Before-and-after change records
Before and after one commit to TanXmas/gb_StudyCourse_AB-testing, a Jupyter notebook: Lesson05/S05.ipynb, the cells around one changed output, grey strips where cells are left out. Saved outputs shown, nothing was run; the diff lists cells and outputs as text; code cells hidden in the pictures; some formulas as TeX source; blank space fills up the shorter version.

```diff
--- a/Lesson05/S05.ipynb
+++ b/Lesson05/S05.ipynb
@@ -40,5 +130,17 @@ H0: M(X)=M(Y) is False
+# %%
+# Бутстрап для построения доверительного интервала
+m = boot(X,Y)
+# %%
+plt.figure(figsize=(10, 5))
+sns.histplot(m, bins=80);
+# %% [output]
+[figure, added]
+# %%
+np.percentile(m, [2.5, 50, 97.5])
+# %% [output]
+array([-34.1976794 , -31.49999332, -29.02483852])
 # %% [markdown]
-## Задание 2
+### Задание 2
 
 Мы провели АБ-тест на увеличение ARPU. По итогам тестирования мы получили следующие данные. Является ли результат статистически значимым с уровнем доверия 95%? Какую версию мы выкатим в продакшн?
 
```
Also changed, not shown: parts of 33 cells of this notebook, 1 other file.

* * *

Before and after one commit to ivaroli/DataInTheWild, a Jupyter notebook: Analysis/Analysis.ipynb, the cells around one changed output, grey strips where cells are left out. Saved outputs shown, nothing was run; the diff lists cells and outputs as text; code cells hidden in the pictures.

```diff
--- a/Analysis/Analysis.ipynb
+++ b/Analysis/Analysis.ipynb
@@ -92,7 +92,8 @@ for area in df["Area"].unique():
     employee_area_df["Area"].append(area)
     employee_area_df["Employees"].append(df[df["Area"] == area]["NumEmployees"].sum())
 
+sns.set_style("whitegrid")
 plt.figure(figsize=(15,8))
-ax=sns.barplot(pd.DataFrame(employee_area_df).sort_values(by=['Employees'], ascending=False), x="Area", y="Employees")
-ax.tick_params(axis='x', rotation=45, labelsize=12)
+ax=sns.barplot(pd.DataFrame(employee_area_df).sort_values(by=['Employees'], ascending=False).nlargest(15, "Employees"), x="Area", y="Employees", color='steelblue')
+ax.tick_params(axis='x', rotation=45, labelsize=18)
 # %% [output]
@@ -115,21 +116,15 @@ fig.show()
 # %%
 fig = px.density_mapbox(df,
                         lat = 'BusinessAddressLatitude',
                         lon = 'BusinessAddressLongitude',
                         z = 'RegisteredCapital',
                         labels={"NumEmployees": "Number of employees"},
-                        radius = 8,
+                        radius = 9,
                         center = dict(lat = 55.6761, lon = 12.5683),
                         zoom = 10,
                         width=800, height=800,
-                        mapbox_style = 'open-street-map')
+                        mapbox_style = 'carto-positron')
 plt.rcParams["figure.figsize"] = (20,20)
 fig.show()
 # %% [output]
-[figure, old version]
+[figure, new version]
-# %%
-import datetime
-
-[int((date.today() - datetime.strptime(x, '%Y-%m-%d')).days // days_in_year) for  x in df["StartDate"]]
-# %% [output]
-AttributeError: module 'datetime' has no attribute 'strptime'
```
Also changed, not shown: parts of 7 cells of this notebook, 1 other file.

(EXERCISE DIRECTIONS) Look through the entries above and find each line where the word "figure" occurs; copy those lines.

(OUTPUT FOR THIS EXERCISE)
+plt.figure(figsize=(10, 5))
+[figure, added]
 plt.figure(figsize=(15,8))
 plt.rcParams["figure.figsize"] = (20,20)
-[figure, old version]
+[figure, new version]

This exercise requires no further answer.